Front-end code change data
-------

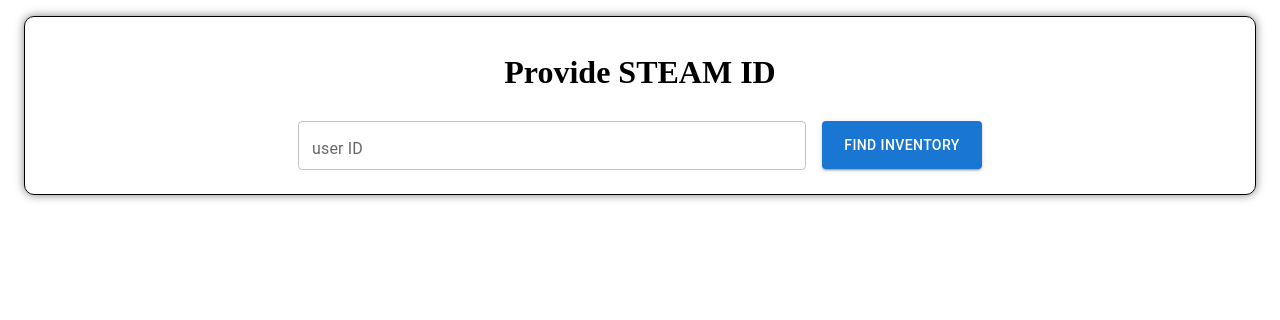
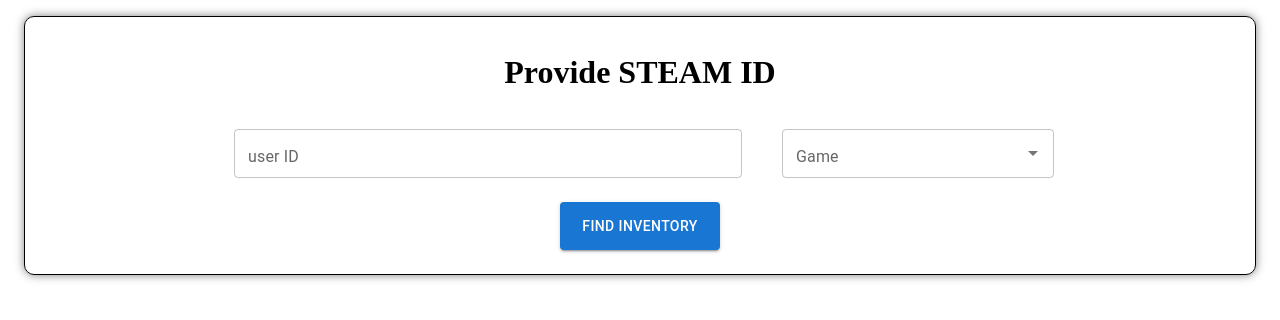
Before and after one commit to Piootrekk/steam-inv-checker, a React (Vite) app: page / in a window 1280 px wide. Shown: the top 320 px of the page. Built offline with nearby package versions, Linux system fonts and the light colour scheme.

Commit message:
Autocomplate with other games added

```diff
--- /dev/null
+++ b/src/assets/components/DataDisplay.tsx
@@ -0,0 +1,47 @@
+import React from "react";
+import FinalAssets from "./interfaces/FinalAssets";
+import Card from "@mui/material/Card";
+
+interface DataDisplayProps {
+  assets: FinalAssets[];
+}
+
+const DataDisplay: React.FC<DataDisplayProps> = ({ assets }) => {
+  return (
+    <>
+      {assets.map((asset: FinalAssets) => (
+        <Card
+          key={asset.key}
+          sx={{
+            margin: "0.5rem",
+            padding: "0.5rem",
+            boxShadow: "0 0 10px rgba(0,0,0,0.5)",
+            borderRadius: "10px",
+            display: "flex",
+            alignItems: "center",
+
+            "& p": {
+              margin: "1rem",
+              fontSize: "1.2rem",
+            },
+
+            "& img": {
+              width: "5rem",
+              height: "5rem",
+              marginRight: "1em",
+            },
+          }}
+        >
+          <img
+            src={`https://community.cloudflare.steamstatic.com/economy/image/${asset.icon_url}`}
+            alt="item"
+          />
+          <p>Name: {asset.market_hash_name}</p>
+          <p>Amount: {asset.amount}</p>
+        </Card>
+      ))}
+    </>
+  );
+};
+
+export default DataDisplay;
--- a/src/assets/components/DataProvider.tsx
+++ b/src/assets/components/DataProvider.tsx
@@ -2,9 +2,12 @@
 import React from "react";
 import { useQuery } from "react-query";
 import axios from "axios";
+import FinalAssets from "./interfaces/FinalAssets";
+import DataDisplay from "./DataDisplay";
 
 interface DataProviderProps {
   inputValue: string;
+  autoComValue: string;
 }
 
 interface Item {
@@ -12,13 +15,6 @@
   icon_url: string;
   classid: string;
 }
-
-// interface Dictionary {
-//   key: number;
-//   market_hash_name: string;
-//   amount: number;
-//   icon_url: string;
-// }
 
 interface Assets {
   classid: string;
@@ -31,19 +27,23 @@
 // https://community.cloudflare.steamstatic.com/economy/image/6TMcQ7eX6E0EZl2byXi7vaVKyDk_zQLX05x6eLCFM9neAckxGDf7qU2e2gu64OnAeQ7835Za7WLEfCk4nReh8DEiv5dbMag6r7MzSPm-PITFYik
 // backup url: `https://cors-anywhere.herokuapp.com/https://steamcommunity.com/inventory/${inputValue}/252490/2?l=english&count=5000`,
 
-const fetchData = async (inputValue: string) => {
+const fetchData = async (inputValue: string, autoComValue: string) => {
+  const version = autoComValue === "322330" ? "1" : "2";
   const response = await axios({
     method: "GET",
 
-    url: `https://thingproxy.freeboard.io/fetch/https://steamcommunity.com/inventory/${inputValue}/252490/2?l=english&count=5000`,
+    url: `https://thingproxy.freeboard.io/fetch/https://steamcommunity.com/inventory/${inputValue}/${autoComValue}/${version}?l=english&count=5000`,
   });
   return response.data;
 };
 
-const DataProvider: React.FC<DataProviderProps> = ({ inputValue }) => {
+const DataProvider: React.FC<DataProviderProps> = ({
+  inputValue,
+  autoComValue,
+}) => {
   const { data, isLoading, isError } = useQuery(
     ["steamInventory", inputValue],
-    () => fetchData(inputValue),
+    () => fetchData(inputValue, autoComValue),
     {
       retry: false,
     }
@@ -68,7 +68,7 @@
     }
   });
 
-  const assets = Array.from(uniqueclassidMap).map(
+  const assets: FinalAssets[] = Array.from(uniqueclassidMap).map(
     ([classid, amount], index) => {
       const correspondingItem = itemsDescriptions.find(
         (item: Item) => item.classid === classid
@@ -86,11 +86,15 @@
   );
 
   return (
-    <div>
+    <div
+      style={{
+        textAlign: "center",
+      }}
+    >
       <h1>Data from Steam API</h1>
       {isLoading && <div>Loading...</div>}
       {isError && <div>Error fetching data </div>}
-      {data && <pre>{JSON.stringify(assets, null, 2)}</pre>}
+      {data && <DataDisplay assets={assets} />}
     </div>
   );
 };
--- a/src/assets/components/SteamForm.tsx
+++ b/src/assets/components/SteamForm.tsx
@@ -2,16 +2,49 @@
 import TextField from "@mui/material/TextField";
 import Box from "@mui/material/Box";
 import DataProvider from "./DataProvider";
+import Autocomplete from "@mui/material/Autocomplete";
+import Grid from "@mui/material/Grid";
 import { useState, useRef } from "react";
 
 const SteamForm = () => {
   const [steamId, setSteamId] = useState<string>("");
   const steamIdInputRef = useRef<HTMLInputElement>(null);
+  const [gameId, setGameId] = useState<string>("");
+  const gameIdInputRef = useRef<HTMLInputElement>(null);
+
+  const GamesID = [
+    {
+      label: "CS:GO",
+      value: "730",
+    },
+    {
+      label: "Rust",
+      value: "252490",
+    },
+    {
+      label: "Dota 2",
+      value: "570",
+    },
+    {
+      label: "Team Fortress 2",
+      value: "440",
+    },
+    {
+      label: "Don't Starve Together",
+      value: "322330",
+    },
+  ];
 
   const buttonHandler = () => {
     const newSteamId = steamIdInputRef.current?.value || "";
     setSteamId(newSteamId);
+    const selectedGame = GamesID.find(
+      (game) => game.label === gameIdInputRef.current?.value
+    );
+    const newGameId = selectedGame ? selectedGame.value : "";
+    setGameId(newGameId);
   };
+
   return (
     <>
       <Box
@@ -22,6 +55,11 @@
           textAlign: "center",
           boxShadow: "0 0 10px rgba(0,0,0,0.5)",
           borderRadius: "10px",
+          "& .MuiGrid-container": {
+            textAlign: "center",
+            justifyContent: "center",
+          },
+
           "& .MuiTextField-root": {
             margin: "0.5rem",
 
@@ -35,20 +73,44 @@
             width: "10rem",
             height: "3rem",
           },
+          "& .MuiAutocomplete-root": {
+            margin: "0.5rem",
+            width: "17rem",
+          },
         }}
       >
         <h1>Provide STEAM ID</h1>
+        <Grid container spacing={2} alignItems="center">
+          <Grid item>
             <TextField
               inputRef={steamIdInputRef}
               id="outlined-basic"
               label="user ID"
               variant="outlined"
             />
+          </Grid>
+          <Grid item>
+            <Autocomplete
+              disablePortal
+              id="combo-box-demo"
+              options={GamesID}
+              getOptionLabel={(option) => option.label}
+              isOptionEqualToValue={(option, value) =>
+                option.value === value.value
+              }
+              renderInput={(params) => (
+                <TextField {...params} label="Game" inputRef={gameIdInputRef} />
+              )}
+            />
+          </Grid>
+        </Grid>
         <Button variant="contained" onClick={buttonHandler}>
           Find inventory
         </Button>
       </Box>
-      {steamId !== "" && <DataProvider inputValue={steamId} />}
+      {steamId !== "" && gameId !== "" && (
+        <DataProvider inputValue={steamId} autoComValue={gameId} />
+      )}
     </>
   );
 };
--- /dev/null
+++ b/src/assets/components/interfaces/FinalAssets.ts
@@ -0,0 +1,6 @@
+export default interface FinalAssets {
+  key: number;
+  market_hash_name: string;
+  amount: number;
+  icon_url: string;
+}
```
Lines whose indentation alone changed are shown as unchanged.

-------

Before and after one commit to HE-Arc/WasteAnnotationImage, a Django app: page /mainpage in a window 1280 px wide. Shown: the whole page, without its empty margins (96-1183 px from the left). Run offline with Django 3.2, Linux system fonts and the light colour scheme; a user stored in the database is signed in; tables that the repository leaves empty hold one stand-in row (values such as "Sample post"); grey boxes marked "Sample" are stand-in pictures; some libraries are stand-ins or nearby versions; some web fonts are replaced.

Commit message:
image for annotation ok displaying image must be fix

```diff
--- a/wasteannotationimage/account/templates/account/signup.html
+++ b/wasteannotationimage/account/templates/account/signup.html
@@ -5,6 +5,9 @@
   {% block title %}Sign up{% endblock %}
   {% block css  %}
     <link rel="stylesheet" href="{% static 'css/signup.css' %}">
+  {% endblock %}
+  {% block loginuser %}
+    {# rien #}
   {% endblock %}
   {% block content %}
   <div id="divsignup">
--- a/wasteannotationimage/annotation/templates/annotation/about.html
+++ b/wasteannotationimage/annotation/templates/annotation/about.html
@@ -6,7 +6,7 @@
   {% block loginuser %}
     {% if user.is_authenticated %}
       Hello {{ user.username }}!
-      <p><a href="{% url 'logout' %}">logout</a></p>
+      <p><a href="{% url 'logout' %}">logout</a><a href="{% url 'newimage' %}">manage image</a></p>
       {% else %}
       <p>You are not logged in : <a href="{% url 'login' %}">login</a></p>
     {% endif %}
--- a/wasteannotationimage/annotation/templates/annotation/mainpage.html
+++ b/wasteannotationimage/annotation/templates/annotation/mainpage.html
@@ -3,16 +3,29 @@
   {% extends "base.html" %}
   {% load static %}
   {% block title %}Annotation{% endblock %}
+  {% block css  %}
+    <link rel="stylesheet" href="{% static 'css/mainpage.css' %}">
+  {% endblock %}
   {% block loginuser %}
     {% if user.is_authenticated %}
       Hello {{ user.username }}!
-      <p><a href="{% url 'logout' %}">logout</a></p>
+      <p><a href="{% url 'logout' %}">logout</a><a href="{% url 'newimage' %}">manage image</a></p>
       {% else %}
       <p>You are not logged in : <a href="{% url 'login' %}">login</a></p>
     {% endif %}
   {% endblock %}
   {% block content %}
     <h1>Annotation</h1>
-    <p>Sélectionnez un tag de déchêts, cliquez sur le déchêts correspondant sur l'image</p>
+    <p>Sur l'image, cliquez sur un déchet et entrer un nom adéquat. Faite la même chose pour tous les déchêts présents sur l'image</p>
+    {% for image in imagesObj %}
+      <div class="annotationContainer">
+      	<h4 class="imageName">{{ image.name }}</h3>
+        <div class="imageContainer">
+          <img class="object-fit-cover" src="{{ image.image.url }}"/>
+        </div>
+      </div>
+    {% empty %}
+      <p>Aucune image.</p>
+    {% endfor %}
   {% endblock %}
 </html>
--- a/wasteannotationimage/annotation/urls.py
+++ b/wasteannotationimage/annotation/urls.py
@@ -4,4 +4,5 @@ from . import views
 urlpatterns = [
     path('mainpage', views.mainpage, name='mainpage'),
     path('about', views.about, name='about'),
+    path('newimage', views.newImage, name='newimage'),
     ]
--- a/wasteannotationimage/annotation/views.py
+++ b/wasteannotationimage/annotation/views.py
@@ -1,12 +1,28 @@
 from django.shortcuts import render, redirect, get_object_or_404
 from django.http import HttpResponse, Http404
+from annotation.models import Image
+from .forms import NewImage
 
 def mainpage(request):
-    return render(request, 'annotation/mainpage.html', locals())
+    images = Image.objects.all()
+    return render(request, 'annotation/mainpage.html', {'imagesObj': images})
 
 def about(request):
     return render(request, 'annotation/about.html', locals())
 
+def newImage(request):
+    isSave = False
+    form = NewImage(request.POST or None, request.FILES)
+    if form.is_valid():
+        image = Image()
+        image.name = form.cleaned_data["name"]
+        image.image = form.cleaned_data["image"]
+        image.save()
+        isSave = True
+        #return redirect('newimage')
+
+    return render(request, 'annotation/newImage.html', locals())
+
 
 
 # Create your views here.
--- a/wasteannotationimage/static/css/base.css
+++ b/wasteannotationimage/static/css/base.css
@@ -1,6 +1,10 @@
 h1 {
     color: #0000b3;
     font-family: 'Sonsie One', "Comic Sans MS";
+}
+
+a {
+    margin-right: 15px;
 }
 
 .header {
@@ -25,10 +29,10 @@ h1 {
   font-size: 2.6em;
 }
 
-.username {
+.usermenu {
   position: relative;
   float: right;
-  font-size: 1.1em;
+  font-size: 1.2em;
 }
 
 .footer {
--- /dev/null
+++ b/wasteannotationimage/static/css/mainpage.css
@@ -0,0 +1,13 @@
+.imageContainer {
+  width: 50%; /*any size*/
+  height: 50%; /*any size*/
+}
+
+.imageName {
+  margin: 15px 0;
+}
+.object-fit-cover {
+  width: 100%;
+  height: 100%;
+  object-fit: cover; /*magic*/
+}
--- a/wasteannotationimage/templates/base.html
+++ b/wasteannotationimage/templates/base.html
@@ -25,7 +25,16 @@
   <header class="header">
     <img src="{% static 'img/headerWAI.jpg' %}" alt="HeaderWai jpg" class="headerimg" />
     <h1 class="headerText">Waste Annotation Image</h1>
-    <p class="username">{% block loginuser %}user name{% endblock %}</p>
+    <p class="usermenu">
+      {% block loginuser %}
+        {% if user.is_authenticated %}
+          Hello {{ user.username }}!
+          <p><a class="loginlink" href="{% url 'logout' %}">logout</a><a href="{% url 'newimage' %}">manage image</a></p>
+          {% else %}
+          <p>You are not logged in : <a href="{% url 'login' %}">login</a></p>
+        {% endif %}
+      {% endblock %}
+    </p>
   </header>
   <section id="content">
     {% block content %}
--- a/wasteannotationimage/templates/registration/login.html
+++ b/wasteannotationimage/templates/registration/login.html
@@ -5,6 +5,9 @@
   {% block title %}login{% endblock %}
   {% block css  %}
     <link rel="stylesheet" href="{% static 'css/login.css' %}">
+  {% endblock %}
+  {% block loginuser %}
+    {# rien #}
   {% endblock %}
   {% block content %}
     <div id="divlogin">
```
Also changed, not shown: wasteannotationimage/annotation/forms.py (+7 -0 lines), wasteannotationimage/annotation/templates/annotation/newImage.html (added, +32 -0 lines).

-------

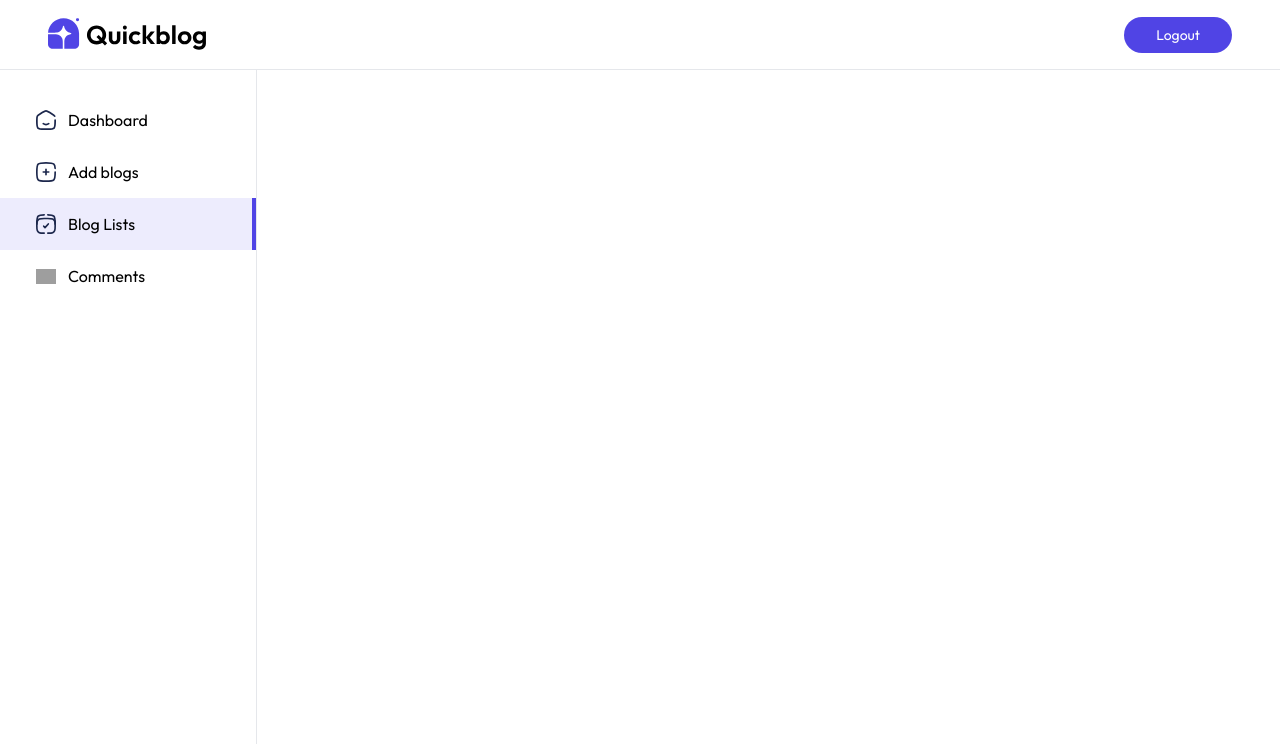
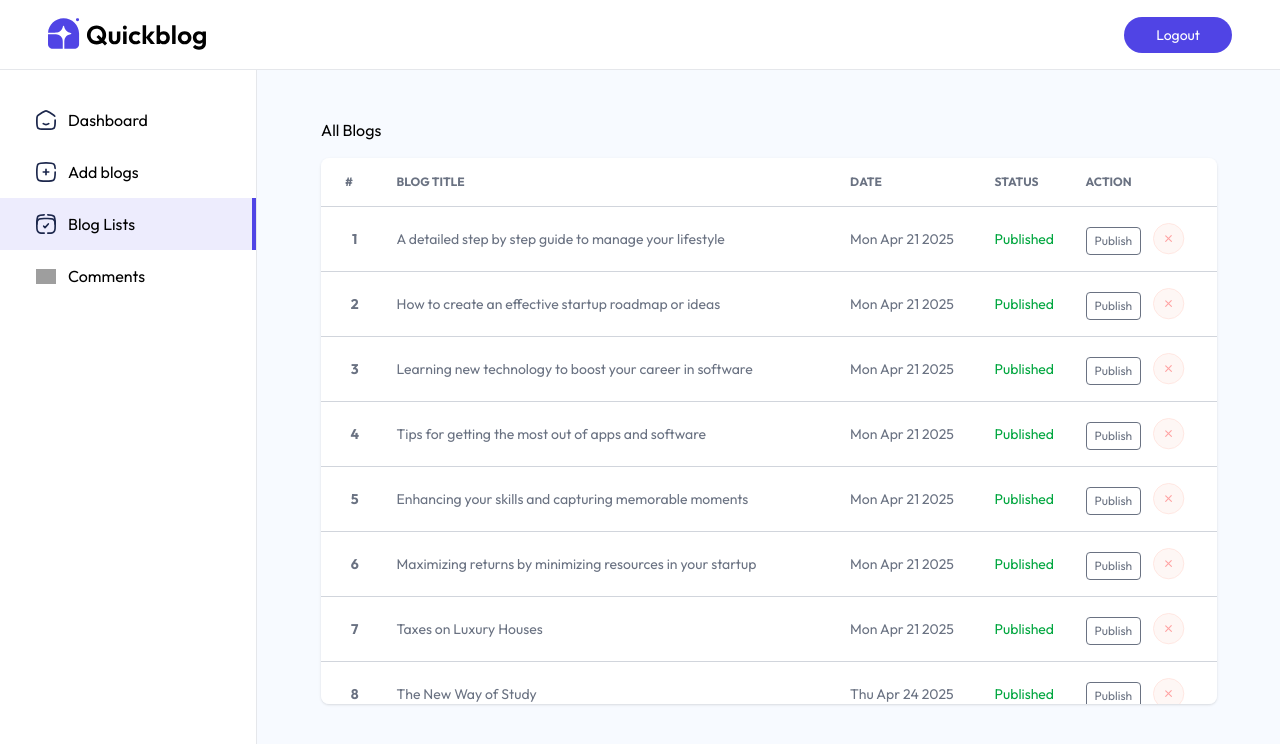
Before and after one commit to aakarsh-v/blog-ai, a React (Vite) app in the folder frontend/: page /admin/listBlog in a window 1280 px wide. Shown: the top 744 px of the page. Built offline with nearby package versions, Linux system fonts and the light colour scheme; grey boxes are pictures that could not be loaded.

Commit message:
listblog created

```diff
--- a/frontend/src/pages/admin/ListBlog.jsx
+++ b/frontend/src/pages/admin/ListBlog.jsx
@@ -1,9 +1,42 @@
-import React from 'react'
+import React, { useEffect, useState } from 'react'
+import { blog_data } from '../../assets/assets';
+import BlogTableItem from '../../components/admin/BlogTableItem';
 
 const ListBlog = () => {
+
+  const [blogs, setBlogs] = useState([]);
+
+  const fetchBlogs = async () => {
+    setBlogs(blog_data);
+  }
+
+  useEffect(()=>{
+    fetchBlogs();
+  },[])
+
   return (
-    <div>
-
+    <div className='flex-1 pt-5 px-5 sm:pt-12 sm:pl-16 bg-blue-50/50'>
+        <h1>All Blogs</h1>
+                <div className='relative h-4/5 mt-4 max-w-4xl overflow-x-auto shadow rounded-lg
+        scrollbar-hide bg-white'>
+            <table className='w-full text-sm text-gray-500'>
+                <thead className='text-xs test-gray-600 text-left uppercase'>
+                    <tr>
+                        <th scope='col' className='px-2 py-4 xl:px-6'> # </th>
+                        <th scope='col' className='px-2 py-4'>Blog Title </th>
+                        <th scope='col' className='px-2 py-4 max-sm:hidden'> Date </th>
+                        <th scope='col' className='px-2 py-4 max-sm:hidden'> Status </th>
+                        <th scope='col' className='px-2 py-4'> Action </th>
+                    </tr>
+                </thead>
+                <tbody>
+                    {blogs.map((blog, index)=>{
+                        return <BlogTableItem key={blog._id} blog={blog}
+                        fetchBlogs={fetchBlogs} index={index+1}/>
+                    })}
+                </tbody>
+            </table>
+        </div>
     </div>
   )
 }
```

-------

> _Exercise aim_
Take every line from the data that contains the word "isLoading".

> _Exercise solution_
   const { data, isLoading, isError } = useQuery(
       {isLoading && <div>Loading...</div>}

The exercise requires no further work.